7. Gauss Introduction Flow of simulated data and applications Independent phases that can be split for needs and convenience Specific reaction Generators Geometry Simulation Particle paths DAQ system Response Simulation Recorded signals Reconstruction Observed tracks, etc Interpreted events Physics Tools Individual Analyses

8. Gauss Introduction Event model / Physics event model RawData GenParts MCParts AOD Digits MCHits DST Gaudi LHCb applications and data flow Shared between all applications StrippedDST Detector Description Conditions Database Analysis DaVinci Simulation Gauss Recons. Brunel HLT Moore Digit. Boole Common framework for all applications

9. Gauss mimics what happens when collisions (or other events) occur in the LHCb spectrometer. It provides: • generation of proton-proton collisions • and other type of events (beam-gas, cosmic rays, calibration, …) • decay of particles with special attention to those of b-hadrons • handling of beam parameters as luminous regions, pileup (multiple collisions in a beam crossing), spillover (collisions from adjacent beam crossings) • tracking of particles in the detector and interactions with the material • production of “hits" when particles cross sensitive detectors • Data produced can be studied directly or in further processing Gauss Introduction Gauss – generation and particle transport

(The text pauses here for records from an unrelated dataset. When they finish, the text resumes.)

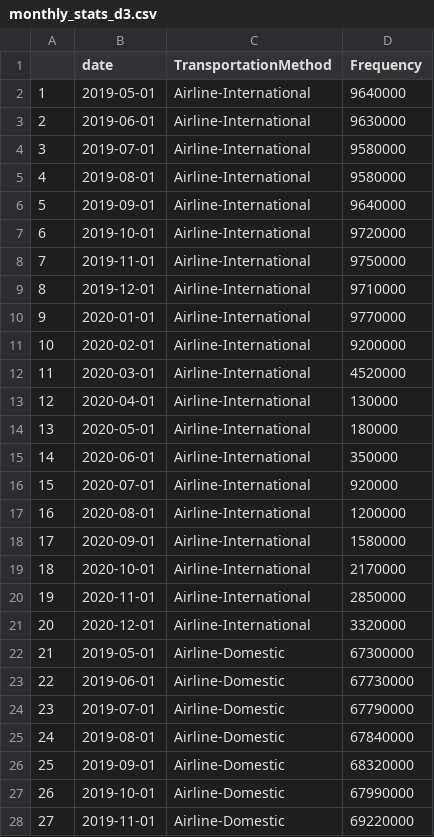
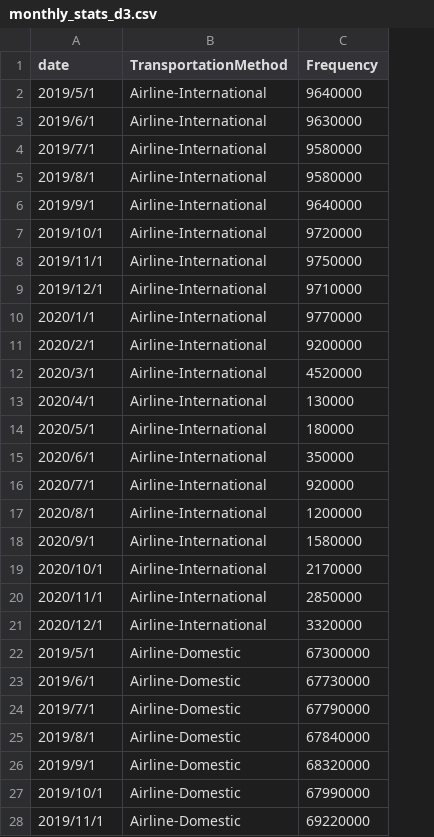
Before and after one commit to ConnieeeeeLIU/TransportationDuirngPandemic, a CSV file: data/clean/monthly_stats_d3.csv, drawn as a sheet; only a part is shown; removed rows and columns are numbered as before the commit, all else as after; the diff covers the shown part only; the diff names each change by its address in the sheet, - before the commit and + after, or states it on an @@ line.

Commit message:
remove extra column

```diff
--- a/data/clean/monthly_stats_d3.csv
+++ b/data/clean/monthly_stats_d3.csv
-column A, rows 2-28: 1 | 2 | 3 | 4 | 5 | 6 | 7 | 8 | 9 | 10 | 11 | 12 | 13 | 14 | 15 | 16 | 17 | 18 | 19 | 20 | 21 | 22 | 23 | 24 | 25 | 26 | 27
-A2 (date): 2019-05-01
+A2 (date): 2019/5/1
-A3 (date): 2019-06-01
+A3 (date): 2019/6/1
-A4 (date): 2019-07-01
+A4 (date): 2019/7/1
-A5 (date): 2019-08-01
+A5 (date): 2019/8/1
-A6 (date): 2019-09-01
+A6 (date): 2019/9/1
-A7 (date): 2019-10-01
+A7 (date): 2019/10/1
-A8 (date): 2019-11-01
+A8 (date): 2019/11/1
-A9 (date): 2019-12-01
+A9 (date): 2019/12/1
-A10 (date): 2020-01-01
+A10 (date): 2020/1/1
-A11 (date): 2020-02-01
+A11 (date): 2020/2/1
-A12 (date): 2020-03-01
+A12 (date): 2020/3/1
-A13 (date): 2020-04-01
+A13 (date): 2020/4/1
-A14 (date): 2020-05-01
+A14 (date): 2020/5/1
-A15 (date): 2020-06-01
+A15 (date): 2020/6/1
-A16 (date): 2020-07-01
+A16 (date): 2020/7/1
-A17 (date): 2020-08-01
+A17 (date): 2020/8/1
-A18 (date): 2020-09-01
+A18 (date): 2020/9/1
-A19 (date): 2020-10-01
+A19 (date): 2020/10/1
-A20 (date): 2020-11-01
+A20 (date): 2020/11/1
-A21 (date): 2020-12-01
+A21 (date): 2020/12/1
-A22 (date): 2019-05-01
+A22 (date): 2019/5/1
-A23 (date): 2019-06-01
+A23 (date): 2019/6/1
-A24 (date): 2019-07-01
+A24 (date): 2019/7/1
-A25 (date): 2019-08-01
+A25 (date): 2019/8/1
-A26 (date): 2019-09-01
+A26 (date): 2019/9/1
-A27 (date): 2019-10-01
+A27 (date): 2019/10/1
-A28 (date): 2019-11-01
+A28 (date): 2019/11/1
```
Also changed, not shown: 93 edited cells elsewhere in this file.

10. Gauss is built on top of the Gaudi framework and follow its architectural design • same principles and terminology • Gauss as a Gaudi based application is a collection of “User Code” specialized for physics simulation • A sequence of algorithms configured via the properties in job configurables making use of framework general services • JobOptions Service, Message Service, Particle Properties Service, Event Data Service, Histogram Service, Random Number Generator, … LHCb common software • LHCb Event model, Detector Description, Magnetic Field Service, .. dedicated simulation software based on external libraries • Generator algorithms and tools (Pythia, EvtGen, …), GiGa (Geant4 Service) Gauss Introduction Gauss: an LHCb application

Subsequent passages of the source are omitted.